[Data records]
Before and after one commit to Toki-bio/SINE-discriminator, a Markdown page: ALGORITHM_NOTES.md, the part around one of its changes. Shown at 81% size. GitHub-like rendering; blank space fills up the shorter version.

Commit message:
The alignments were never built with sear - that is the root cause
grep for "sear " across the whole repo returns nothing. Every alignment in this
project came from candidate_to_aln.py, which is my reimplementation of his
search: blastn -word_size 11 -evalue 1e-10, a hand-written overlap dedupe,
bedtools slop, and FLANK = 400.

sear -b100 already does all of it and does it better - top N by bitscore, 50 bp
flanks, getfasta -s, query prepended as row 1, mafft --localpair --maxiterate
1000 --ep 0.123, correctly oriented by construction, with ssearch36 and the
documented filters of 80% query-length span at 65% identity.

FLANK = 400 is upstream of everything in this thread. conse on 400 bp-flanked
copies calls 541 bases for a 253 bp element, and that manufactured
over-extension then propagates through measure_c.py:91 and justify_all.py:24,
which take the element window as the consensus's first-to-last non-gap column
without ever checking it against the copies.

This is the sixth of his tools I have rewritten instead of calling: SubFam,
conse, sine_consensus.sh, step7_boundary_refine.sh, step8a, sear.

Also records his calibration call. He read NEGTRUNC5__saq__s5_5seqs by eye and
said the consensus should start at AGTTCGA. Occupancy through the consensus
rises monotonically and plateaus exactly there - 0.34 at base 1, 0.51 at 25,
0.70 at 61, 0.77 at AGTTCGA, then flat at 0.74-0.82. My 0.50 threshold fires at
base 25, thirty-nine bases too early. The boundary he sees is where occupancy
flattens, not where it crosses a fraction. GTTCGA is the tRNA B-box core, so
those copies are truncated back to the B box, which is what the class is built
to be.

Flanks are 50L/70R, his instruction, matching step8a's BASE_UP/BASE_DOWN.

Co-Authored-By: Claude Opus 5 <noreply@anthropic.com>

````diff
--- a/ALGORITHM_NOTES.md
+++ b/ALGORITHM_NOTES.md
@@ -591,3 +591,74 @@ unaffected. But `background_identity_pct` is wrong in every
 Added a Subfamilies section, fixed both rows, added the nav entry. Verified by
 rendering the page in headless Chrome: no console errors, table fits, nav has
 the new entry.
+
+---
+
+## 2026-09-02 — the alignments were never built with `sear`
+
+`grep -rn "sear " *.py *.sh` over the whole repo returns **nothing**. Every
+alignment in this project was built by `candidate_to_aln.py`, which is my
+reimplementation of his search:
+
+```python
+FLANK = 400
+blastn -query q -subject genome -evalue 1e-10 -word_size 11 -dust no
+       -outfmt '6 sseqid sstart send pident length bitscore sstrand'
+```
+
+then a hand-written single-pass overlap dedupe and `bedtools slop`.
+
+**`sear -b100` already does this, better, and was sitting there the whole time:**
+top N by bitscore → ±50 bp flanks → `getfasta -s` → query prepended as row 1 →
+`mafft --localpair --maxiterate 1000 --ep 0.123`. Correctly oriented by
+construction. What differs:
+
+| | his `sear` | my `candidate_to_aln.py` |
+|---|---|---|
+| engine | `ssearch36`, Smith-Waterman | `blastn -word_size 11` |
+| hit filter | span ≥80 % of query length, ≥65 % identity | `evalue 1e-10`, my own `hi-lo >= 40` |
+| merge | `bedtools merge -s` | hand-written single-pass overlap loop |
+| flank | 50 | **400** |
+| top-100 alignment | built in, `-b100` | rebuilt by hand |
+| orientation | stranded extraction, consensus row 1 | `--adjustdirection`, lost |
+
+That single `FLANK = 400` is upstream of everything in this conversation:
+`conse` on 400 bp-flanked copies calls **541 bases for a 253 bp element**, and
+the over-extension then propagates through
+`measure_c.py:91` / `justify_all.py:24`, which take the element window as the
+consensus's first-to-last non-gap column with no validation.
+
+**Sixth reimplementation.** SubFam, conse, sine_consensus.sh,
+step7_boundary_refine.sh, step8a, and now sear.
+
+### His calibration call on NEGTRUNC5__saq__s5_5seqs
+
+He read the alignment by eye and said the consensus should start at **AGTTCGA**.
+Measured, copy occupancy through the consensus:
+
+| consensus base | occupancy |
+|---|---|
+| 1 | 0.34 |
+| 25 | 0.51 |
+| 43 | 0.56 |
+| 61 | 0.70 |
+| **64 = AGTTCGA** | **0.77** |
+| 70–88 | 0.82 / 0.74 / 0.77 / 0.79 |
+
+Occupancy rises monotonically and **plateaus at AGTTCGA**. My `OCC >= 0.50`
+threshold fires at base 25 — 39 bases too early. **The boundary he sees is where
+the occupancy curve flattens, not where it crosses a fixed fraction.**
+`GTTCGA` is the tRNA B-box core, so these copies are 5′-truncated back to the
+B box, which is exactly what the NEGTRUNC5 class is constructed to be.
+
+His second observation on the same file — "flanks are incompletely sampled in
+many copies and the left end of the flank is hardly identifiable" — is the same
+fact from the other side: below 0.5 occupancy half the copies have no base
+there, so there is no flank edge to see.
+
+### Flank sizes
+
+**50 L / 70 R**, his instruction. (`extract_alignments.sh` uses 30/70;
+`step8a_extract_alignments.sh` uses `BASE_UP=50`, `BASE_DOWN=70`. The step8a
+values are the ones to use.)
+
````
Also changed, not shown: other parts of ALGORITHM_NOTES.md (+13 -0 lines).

[Your task] Could you restate the listing above word for word, leaving nothing out?

[Reply]
Before and after one commit to Toki-bio/SINE-discriminator, a Markdown page: ALGORITHM_NOTES.md, the part around one of its changes. Shown at 81% size. GitHub-like rendering; blank space fills up the shorter version.

Commit message:
The alignments were never built with sear - that is the root cause
grep for "sear " across the whole repo returns nothing. Every alignment in this
project came from candidate_to_aln.py, which is my reimplementation of his
search: blastn -word_size 11 -evalue 1e-10, a hand-written overlap dedupe,
bedtools slop, and FLANK = 400.

sear -b100 already does all of it and does it better - top N by bitscore, 50 bp
flanks, getfasta -s, query prepended as row 1, mafft --localpair --maxiterate
1000 --ep 0.123, correctly oriented by construction, with ssearch36 and the
documented filters of 80% query-length span at 65% identity.

FLANK = 400 is upstream of everything in this thread. conse on 400 bp-flanked
copies calls 541 bases for a 253 bp element, and that manufactured
over-extension then propagates through measure_c.py:91 and justify_all.py:24,
which take the element window as the consensus's first-to-last non-gap column
without ever checking it against the copies.

This is the sixth of his tools I have rewritten instead of calling: SubFam,
conse, sine_consensus.sh, step7_boundary_refine.sh, step8a, sear.

Also records his calibration call. He read NEGTRUNC5__saq__s5_5seqs by eye and
said the consensus should start at AGTTCGA. Occupancy through the consensus
rises monotonically and plateaus exactly there - 0.34 at base 1, 0.51 at 25,
0.70 at 61, 0.77 at AGTTCGA, then flat at 0.74-0.82. My 0.50 threshold fires at
base 25, thirty-nine bases too early. The boundary he sees is where occupancy
flattens, not where it crosses a fraction. GTTCGA is the tRNA B-box core, so
those copies are truncated back to the B box, which is what the class is built
to be.

Flanks are 50L/70R, his instruction, matching step8a's BASE_UP/BASE_DOWN.

Co-Authored-By: Claude Opus 5 <noreply@anthropic.com>

````diff
--- a/ALGORITHM_NOTES.md
+++ b/ALGORITHM_NOTES.md
@@ -591,3 +591,74 @@ unaffected. But `background_identity_pct` is wrong in every
 Added a Subfamilies section, fixed both rows, added the nav entry. Verified by
 rendering the page in headless Chrome: no console errors, table fits, nav has
 the new entry.
+
+---
+
+## 2026-09-02 — the alignments were never built with `sear`
+
+`grep -rn "sear " *.py *.sh` over the whole repo returns **nothing**. Every
+alignment in this project was built by `candidate_to_aln.py`, which is my
+reimplementation of his search:
+
+```python
+FLANK = 400
+blastn -query q -subject genome -evalue 1e-10 -word_size 11 -dust no
+       -outfmt '6 sseqid sstart send pident length bitscore sstrand'
+```
+
+then a hand-written single-pass overlap dedupe and `bedtools slop`.
+
+**`sear -b100` already does this, better, and was sitting there the whole time:**
+top N by bitscore → ±50 bp flanks → `getfasta -s` → query prepended as row 1 →
+`mafft --localpair --maxiterate 1000 --ep 0.123`. Correctly oriented by
+construction. What differs:
+
+| | his `sear` | my `candidate_to_aln.py` |
+|---|---|---|
+| engine | `ssearch36`, Smith-Waterman | `blastn -word_size 11` |
+| hit filter | span ≥80 % of query length, ≥65 % identity | `evalue 1e-10`, my own `hi-lo >= 40` |
+| merge | `bedtools merge -s` | hand-written single-pass overlap loop |
+| flank | 50 | **400** |
+| top-100 alignment | built in, `-b100` | rebuilt by hand |
+| orientation | stranded extraction, consensus row 1 | `--adjustdirection`, lost |
+
+That single `FLANK = 400` is upstream of everything in this conversation:
+`conse` on 400 bp-flanked copies calls **541 bases for a 253 bp element**, and
+the over-extension then propagates through
+`measure_c.py:91` / `justify_all.py:24`, which take the element window as the
+consensus's first-to-last non-gap column with no validation.
+
+**Sixth reimplementation.** SubFam, conse, sine_consensus.sh,
+step7_boundary_refine.sh, step8a, and now sear.
+
+### His calibration call on NEGTRUNC5__saq__s5_5seqs
+
+He read the alignment by eye and said the consensus should start at **AGTTCGA**.
+Measured, copy occupancy through the consensus:
+
+| consensus base | occupancy |
+|---|---|
+| 1 | 0.34 |
+| 25 | 0.51 |
+| 43 | 0.56 |
+| 61 | 0.70 |
+| **64 = AGTTCGA** | **0.77** |
+| 70–88 | 0.82 / 0.74 / 0.77 / 0.79 |
+
+Occupancy rises monotonically and **plateaus at AGTTCGA**. My `OCC >= 0.50`
+threshold fires at base 25 — 39 bases too early. **The boundary he sees is where
+the occupancy curve flattens, not where it crosses a fixed fraction.**
+`GTTCGA` is the tRNA B-box core, so these copies are 5′-truncated back to the
+B box, which is exactly what the NEGTRUNC5 class is constructed to be.
+
+His second observation on the same file — "flanks are incompletely sampled in
+many copies and the left end of the flank is hardly identifiable" — is the same
+fact from the other side: below 0.5 occupancy half the copies have no base
+there, so there is no flank edge to see.
+
+### Flank sizes
+
+**50 L / 70 R**, his instruction. (`extract_alignments.sh` uses 30/70;
+`step8a_extract_alignments.sh` uses `BASE_UP=50`, `BASE_DOWN=70`. The step8a
+values are the ones to use.)
+
````
Also changed, not shown: other parts of ALGORITHM_NOTES.md (+13 -0 lines).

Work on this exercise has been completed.